We've all attended live interactive planetarium presentations that were so enjoyable we wish they would never end. On the flip side, we've all most likely also been to those programs that seemed to drag on and on and on.... This LIPS-style workshop will work in small and large groups to identify qualities of successful and unsuccessful interactive planetarium programs and how we might adjust our planetarium programs to maximize the successful and minimize the unsuccessful.

Karrie Berglund is Chief LIPS (Live Interactive Planetarium Symposium) Instigator and Director of Education for Digitalis.

Important Dates

The Dome Dialogues e-Conferences continue.
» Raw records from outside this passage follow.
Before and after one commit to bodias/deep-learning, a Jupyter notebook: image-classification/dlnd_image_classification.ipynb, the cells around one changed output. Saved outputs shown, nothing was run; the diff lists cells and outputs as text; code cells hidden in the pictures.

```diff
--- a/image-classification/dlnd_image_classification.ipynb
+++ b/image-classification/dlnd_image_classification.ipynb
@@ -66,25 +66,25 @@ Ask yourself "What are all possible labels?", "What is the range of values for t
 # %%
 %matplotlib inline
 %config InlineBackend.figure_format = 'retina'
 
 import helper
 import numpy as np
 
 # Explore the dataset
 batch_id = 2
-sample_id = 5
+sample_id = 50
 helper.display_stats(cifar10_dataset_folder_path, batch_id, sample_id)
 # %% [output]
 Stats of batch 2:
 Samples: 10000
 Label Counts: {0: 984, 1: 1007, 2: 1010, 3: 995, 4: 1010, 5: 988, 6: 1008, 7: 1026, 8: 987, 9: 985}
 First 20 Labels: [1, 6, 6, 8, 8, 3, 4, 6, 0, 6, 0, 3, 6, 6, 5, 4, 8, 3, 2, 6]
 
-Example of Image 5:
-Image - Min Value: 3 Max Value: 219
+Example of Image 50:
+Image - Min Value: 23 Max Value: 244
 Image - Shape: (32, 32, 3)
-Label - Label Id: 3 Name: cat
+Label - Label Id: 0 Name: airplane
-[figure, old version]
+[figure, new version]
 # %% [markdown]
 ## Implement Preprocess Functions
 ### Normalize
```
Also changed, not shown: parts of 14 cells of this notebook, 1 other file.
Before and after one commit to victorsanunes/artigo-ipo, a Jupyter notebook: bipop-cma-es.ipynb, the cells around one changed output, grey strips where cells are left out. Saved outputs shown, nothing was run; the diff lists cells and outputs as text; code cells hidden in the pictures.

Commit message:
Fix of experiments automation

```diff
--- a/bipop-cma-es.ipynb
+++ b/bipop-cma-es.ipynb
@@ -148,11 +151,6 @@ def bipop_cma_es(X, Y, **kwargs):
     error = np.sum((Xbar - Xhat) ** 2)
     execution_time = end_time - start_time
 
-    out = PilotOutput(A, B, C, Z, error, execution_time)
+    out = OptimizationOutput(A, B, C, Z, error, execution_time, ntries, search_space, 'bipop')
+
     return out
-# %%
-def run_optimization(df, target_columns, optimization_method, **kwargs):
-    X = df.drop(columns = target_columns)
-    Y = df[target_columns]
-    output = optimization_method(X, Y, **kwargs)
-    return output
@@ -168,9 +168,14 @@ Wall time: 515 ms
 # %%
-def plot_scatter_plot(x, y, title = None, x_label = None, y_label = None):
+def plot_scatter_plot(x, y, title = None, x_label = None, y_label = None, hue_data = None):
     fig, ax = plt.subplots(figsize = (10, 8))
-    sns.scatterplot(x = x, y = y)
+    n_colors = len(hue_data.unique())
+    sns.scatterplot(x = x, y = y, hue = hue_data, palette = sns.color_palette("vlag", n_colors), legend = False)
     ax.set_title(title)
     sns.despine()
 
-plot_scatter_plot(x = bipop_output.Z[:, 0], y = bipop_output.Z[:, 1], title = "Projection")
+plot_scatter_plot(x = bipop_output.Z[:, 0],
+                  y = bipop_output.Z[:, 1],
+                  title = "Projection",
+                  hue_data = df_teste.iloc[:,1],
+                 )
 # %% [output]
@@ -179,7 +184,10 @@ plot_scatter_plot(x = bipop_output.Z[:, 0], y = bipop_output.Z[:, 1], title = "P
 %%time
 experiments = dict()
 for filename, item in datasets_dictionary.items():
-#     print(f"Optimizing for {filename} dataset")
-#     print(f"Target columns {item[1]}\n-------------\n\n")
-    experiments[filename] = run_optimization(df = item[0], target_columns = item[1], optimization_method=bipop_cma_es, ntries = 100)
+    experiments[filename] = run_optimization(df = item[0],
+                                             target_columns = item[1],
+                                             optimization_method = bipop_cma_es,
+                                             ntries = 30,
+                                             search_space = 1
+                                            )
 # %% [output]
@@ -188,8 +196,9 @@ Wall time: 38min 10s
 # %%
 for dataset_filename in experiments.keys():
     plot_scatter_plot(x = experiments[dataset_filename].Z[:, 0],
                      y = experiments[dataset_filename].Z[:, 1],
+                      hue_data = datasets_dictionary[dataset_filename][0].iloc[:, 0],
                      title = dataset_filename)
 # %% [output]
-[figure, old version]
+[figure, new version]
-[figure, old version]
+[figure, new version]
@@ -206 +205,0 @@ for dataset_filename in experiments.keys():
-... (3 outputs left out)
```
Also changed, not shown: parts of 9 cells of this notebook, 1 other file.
Check out or join (if you haven’t joined already) the Dome Dialogues page for announcements.

Karrie Berglund leads this month’s Planetarian’s Zoom Seminar (PZS): April 24, 2020 at 2 pm PDT (10 pm UT).

Earth Day is going digital, check it out!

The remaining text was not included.